▶ _WHAT YOU ARE ASKED TO DO_: Extract every line below that contains the word "String".

▶ _Dataset records_:
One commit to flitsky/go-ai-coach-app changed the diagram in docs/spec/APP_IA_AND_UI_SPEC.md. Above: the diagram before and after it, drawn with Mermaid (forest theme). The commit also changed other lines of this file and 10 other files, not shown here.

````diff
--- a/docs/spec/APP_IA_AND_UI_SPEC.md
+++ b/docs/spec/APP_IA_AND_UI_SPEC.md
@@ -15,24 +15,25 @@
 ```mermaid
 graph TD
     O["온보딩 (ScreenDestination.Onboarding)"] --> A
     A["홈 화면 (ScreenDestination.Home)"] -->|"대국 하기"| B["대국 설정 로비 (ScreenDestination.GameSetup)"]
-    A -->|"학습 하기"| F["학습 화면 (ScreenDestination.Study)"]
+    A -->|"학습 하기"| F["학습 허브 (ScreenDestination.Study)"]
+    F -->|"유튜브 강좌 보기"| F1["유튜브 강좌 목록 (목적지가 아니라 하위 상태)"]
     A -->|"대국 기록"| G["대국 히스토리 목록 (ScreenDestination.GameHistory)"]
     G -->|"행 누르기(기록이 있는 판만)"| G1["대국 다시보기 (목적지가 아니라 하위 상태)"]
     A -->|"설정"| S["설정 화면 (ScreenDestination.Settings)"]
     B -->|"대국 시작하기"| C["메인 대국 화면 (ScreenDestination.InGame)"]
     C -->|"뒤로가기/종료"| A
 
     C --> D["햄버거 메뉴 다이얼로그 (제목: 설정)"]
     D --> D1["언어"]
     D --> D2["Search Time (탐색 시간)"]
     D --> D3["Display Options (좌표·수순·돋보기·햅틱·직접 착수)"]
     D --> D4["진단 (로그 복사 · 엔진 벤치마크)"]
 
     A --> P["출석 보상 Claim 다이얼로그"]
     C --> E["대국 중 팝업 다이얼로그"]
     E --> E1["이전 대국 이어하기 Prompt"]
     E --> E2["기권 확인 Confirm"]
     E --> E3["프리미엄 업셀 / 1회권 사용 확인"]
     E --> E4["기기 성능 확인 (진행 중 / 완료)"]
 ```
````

...

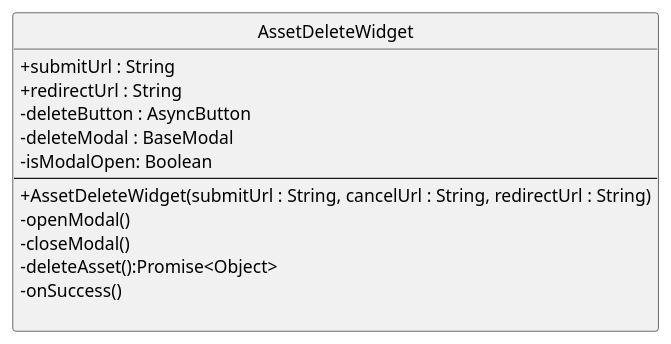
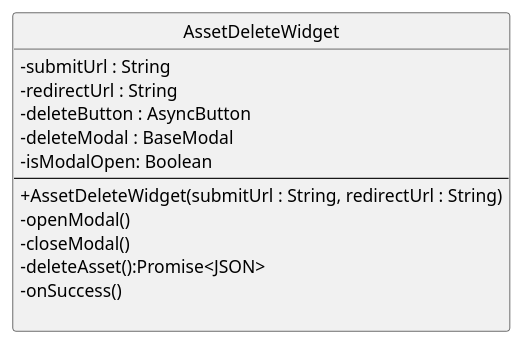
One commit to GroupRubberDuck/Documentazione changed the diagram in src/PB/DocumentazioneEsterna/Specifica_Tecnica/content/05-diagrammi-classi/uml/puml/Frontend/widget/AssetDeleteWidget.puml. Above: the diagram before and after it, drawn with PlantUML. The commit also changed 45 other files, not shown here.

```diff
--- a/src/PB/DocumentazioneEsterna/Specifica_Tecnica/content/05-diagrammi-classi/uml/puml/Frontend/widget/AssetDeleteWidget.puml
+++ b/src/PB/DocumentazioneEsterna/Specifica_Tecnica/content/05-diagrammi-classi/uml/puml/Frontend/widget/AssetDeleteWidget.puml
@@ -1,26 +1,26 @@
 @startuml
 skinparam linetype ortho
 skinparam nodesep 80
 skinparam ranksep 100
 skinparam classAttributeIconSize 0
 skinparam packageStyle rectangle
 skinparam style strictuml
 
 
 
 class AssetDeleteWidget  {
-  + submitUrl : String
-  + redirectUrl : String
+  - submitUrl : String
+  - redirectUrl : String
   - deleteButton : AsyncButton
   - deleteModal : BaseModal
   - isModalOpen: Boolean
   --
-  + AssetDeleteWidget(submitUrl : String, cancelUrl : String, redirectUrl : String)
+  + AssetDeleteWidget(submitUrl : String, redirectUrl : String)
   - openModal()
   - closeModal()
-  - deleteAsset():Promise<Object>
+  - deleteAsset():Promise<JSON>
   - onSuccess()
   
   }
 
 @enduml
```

--

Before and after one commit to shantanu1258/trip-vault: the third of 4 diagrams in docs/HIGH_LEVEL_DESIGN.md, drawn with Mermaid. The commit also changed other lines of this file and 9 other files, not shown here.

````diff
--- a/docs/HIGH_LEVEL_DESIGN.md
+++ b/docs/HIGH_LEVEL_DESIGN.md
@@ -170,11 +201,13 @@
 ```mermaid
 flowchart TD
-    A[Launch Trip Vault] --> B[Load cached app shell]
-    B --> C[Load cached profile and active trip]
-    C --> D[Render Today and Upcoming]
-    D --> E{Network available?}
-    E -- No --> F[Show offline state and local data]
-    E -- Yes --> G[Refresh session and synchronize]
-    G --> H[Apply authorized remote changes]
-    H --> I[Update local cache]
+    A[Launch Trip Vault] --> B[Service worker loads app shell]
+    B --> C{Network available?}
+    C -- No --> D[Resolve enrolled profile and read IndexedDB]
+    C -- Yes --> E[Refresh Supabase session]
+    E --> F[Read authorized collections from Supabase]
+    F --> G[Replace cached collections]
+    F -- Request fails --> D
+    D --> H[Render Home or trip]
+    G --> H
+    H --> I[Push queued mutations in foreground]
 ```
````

▶ _TASK OUTPUT_:
-  + submitUrl : String
-  + redirectUrl : String
+  - submitUrl : String
+  - redirectUrl : String
-  + AssetDeleteWidget(submitUrl : String, cancelUrl : String, redirectUrl : String)
+  + AssetDeleteWidget(submitUrl : String, redirectUrl : String)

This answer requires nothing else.